With a low-end trudge comparable to any metal you’ll hear this year, “Peasantry or ‘Light! Inside of Light!” wastes little time in getting to its sticking place, with the percussive lead-in quickly layered with horns, then guitar and strings, all engaged in a cohesive (but no less enormous) call-and-response between major and minor chords that’s set against a droning electronic backdrop. The song is on par with Godspeed’s singularly colossal sound, only now instead of working into its climactic moments with graduated progression, the sense of urgency is immediate and unrelenting. “Peasantry” also provides one of the album’s most stunning divergences as Sophie Trudeau’s gorgeously fractured violin wavers with Middle Eastern-influenced tremolos. Paired with the overwhelming roil of the other musicians, the beauty is all the more effective.” – Jonathan Dick, Spin
The shortest Godspeed LP by quite some considerable margin, yet such a fact doesn’t make it any easier to write about. A different range of vocabulary is required here; something beyond the dull old verbiage of music-related pontification.
A matter of scale, perhaps. The sheer size of the canvas. Leave this with me; I’ll attempt to spin out some commentary…
3 – Girl Band / Holding Hands With Jamie
I think it’s fair to suggest that this record is not very well. It’s left the house of a morn, only it’s forgotten to wear any trousers. And is plastered with the contents of the kitchen cupboard, again; it’s all a portent of yet another psychotic episode on the horizon.
Which isn’t mental illness as awkward metaphor; Girl Band have been more than open in interviews when it comes to how personal issues influenced the direction of their debut. Yet neither is Holding Hands With Jamie dependent upon a funny turn or two to bolster their aesthetic – there’s enough going on without the need for crutches.
Here’s what I wrote in The Skinny magazine upon release:
“Having checked that yes, this is an album – and not a cake made by hyper-active children with every conceivable ingredient thrown somewhere in the general direction of the oven – the Dublin quartet’s highly anticipated debut isn’t easily forgotten. Or even straightforward to categorize, the adjectives it attracts (abrasive, counter-intuitive, paranoid) insufficient when detailing the ferocious, freeform mess of antagonistic brutalism smeared all over the place.

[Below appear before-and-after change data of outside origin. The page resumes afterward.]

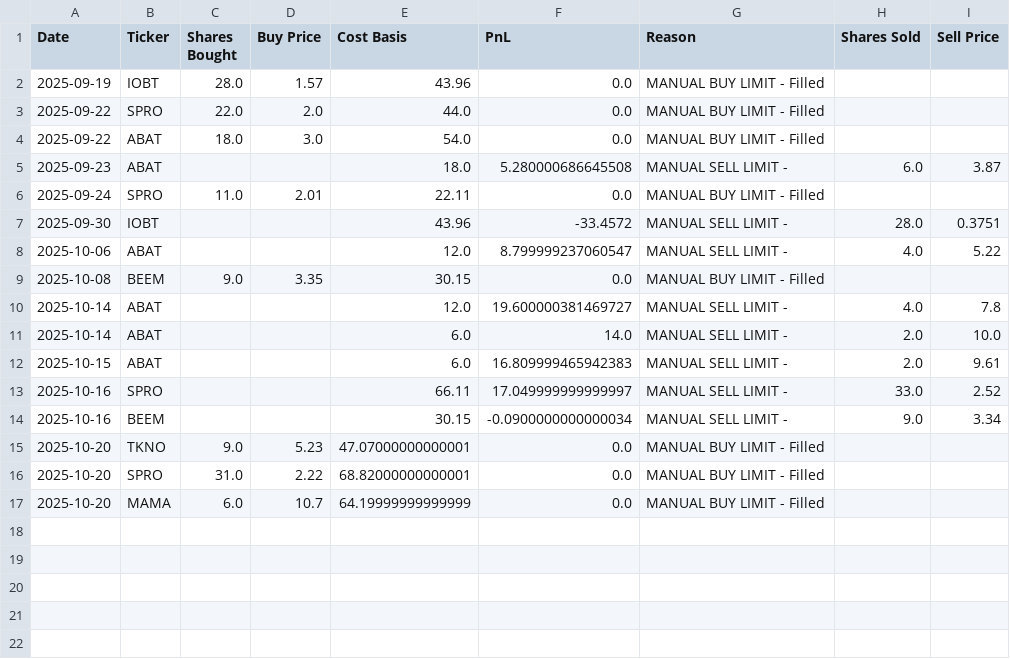
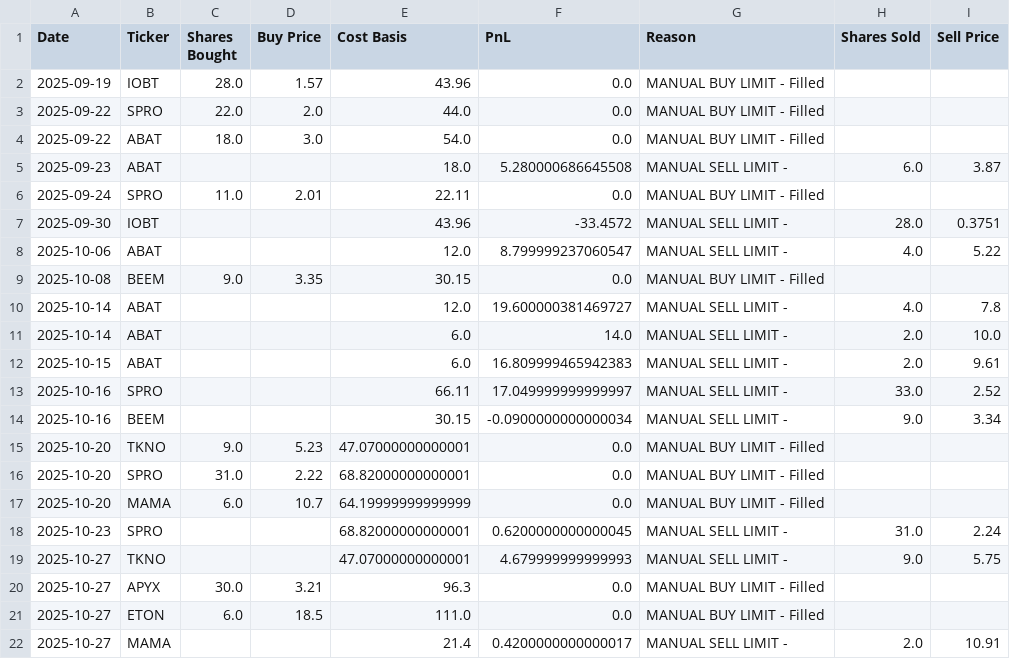
Before and after one commit to ibrovail/learnpython, a CSV file: Micro-Cap-Experiment-Updated/Start Your Own/chatgpt_trade_log.csv, drawn as a sheet.

```diff
--- a/Micro-Cap-Experiment-Updated/Start Your Own/chatgpt_trade_log.csv
+++ b/Micro-Cap-Experiment-Updated/Start Your Own/chatgpt_trade_log.csv
@@ -17 +17,6 @@ Date,Ticker,Shares Bought,Buy Price,Cost Basis,PnL,Reason,Shares Sold,Sell Price
 2025-10-20,MAMA,6.0,10.7,64.19999999999999,0.0,MANUAL BUY LIMIT - Filled,,
+2025-10-23,SPRO,,,68.82000000000001,0.6200000000000045,MANUAL SELL LIMIT - ,31.0,2.24
+2025-10-27,TKNO,,,47.07000000000001,4.679999999999993,MANUAL SELL LIMIT - ,9.0,5.75
+2025-10-27,APYX,30.0,3.21,96.3,0.0,MANUAL BUY LIMIT - Filled,,
+2025-10-27,ETON,6.0,18.5,111.0,0.0,MANUAL BUY LIMIT - Filled,,
+2025-10-27,MAMA,,,21.4,0.4200000000000017,MANUAL SELL LIMIT - ,2.0,10.91
```
Also changed, not shown: ChatGPT-Experiment-Bamboo/Bamboo/chatgpt_portfolio_update.csv, Micro-Cap-Experiment-Updated/Start Your Own/chatgpt_portfolio_update.csv, 7 other files.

Recorded in just three days on the back of a Stateside jaunt, this is sentiment pinging between shards of non-sequitur pain and Arab Strap-esque minutiae, lead single ‘Paul’ a sly blitz of build and bruise, ‘Fucking Butter’ obsessing over a well-known chocolate spread. And throughout, above scuzzy bass and obtuse percussion, Dara Kiely rants and wails with the cathartic honesty of Birthday Party-era Nick Cave, Alan Duggan wielding guitar as if a blowtorch. Such mess doesn’t always hang together (‘In Plastic’; ‘Baloo’), but when it does, Holding Hands With Jamie is either the greatest thing you’ll hear all year, or will give you a migraine; quite possibly both.”
I think I stand by that; the only difference between now and then (and after many subsequent listens) being that even the elements that don’t hang together quite as well exude a charm that verges upon the dangerous. And in ‘Pears for Lunch,’ a track that sums up 2015 from my vantage pretty much perfectly. Play loudly.
2 – Blanck Mass / Dumb Flesh
A few weeks back I was lucky enough to interview Benjamin John Power for one of those magazines that I write for; a year-end retrospective piece covering topics ranging from Throbbing Gristle and Jean-Michel Jarre through to Fuck Buttons and touring Dumb Flesh, the second Blanck Mass album (and a very different proposition to the debut it is too).
In fact, so many words have I invested on the subject of Ben Power of late that I’ve sort of Blanck Massed myself out. So whilst we wait for me to finish words on the record at #1, I’ll point you in the direction of that interview, instead. Enjoy.